I am lost. Unbalanced mentally and physically.
My sister will remind me I have been in an existential crisis since age 13, but this time I am really floundering. The parameters measuring my identity disappeared. Studies by Bruce Feiler in his book “Life is in the Transitions, Mastering Change at Any Age,” upended previous beliefs that defined age in stages as popularized by Gail Sheehy 1970s best seller “Passages.”
Transitions never existed in a linear, set pattern, but our chaotic lives are more like a kaleidoscope of constant change. We go through 20 or more transitions in a lifetime and major ones every 3 to 4 years.
For stability we all need to have at least one of three things.
I lack all three. My purpose used to be teaching, coaching, writing, raising a family. My basketball teams and family were my connections; the international school was my community. But my children outgrew me, as they should, I retired from teaching/coaching and my family remains 4,000 miles away.
This summer, though I was so grateful to see loved ones, I felt as displaced as ever, at odds with my body, emotions running rampant due to the lingering after effects of brain injury.
As with any long term recovery process, setbacks, disappointments and false starts prevailed.
The skills I once performed effortlessly disappeared. I relearned how to do things for myself - drive long distances, pack the car, buy groceries, fill the tank, mow the lawn.
I have been working so hard to recover from traumatic brain injury after a bad fall that wreaked as much havoc with my spine as it did my brain. Once stateside, I spent 6 months, moving between families’ homes in Minnesota, Illinois and Wisconsin and underwent intensive therapy for my back and shoulders.
Back track 9 months. Last April, we sold our house outside Geneva Switzerland and bought a place in St. Cergue in the Jura Mountains. The only problem - the new virtual house was not built yet. No worries, realtors assured us only a few months delay. Further snafus in building means we will remain without fixed domicile for another year.
Mid January we returned to Switzerland and landed back in time in our “Heidi hut.” a rented, rustic chalet, chiseled out of the mountainside and heated only by wood burning stove.
I feel completely uprooted, a stranger in my body, living in a foreign place, surrounded by people I don’t know.
Without a permanent address it is hard to feel grounded.
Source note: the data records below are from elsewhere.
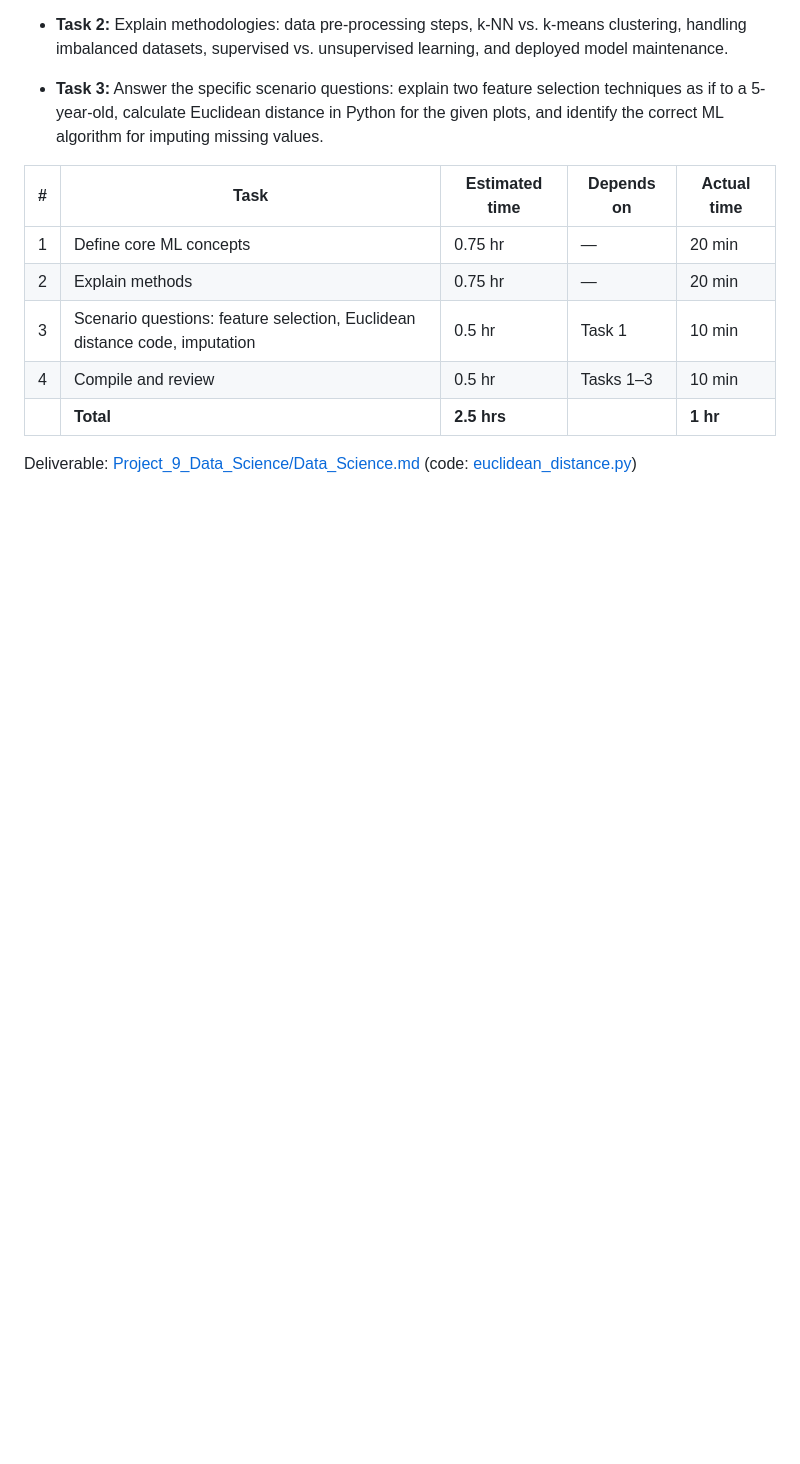
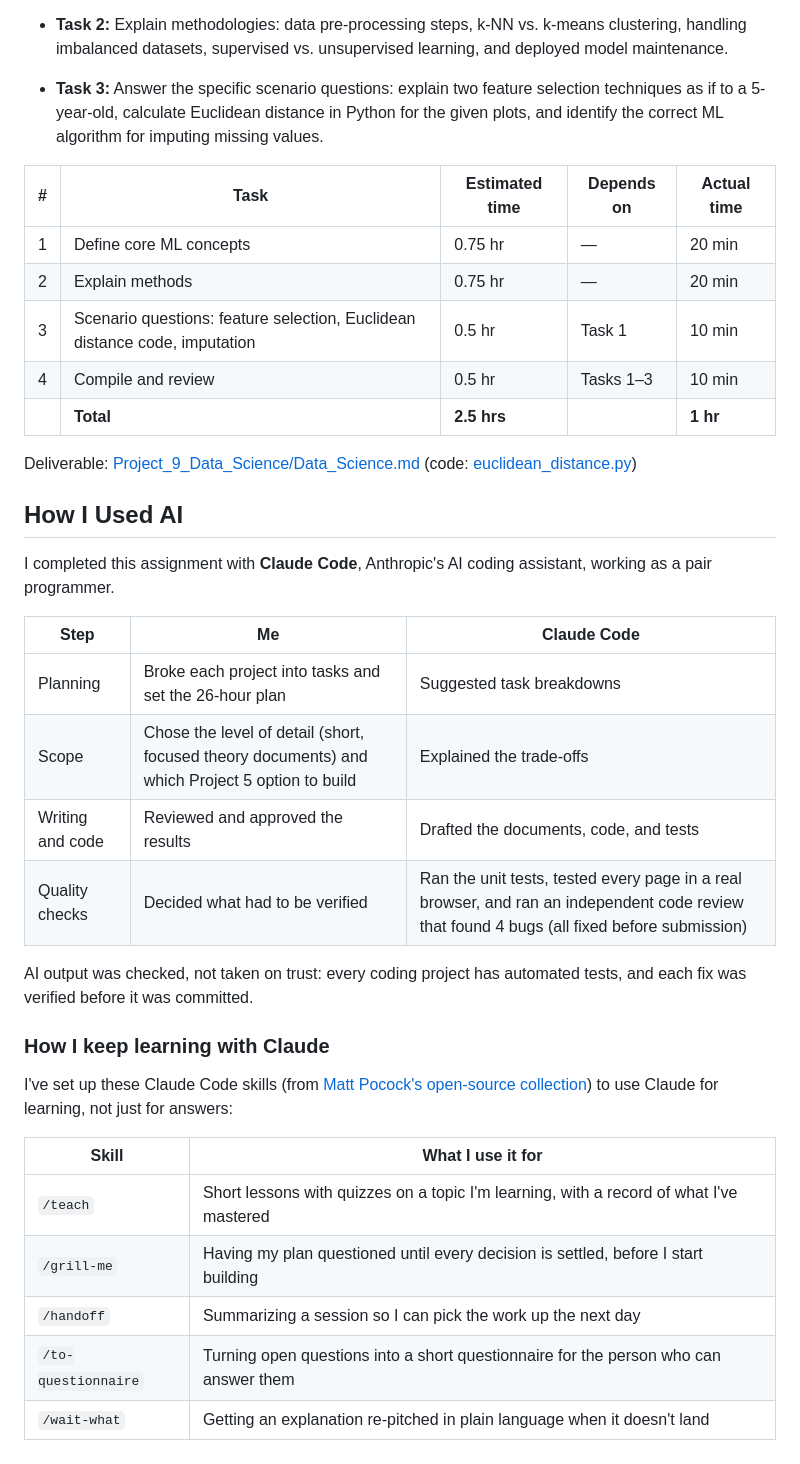
Before and after one commit to hchitte2/Project-1-Introductory-Assignment--Ithena, a Markdown page: README.md, the part around the change. Rendered like a GitHub page; blank space fills up the shorter version.

Commit message:
docs: add 'How I Used AI' section to README
Co-Authored-By: Claude Opus 5.5 <noreply@anthropic.com>

```diff
--- a/README.md
+++ b/README.md
@@ -233,3 +233,29 @@ Deliverable: [Project_7_Big_Data/Big_Data.md](Project_7_Big_Data/Big_Data.md)
 | | **Total** | **2.5 hrs** | | **1 hr** |
 
 Deliverable: [Project_9_Data_Science/Data_Science.md](Project_9_Data_Science/Data_Science.md) (code: [euclidean_distance.py](Project_9_Data_Science/euclidean_distance.py))
+
+
+## How I Used AI
+
+I completed this assignment with **Claude Code**, Anthropic's AI coding assistant, working as a pair programmer.
+
+| Step | Me | Claude Code |
+|------|----|-------------|
+| Planning | Broke each project into tasks and set the 26-hour plan | Suggested task breakdowns |
+| Scope | Chose the level of detail (short, focused theory documents) and which Project 5 option to build | Explained the trade-offs |
+| Writing and code | Reviewed and approved the results | Drafted the documents, code, and tests |
+| Quality checks | Decided what had to be verified | Ran the unit tests, tested every page in a real browser, and ran an independent code review that found 4 bugs (all fixed before submission) |
+
+AI output was checked, not taken on trust: every coding project has automated tests, and each fix was verified before it was committed.
+
+### How I keep learning with Claude
+
+I've set up these Claude Code skills (from [Matt Pocock's open-source collection](https://github.com/mattpocock/skills/tree/main/skills/productivity)) to use Claude for learning, not just for answers:
+
+| Skill | What I use it for |
+|-------|-------------------|
+| `/teach` | Short lessons with quizzes on a topic I'm learning, with a record of what I've mastered |
+| `/grill-me` | Having my plan questioned until every decision is settled, before I start building |
+| `/handoff` | Summarizing a session so I can pick the work up the next day |
+| `/to-questionnaire` | Turning open questions into a short questionnaire for the person who can answer them |
+| `/wait-what` | Getting an explanation re-pitched in plain language when it doesn't land |
```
During my lowest point, at age 26 after my career ending car accident abroad, I thought I had nothing left to give, but I never gave up believing and went on to teach and coach and raise a family. In retrospect, I can see that I still had a lot left to offer and learn from others.
But now what?
This time around, in a later stage of my life without a real home, our rootlessness existence makes it so much harder to reinvent myself, accept my limited options and admit my loss of autonomy.
Yet, every morning when I throw open the shutters, the sun sparkles over the snow-covered mountain top daring me to step out the door on the next adventure.
So here we go…
“One day at a time…remember all that lies behind you,
Believe in all that lies ahead”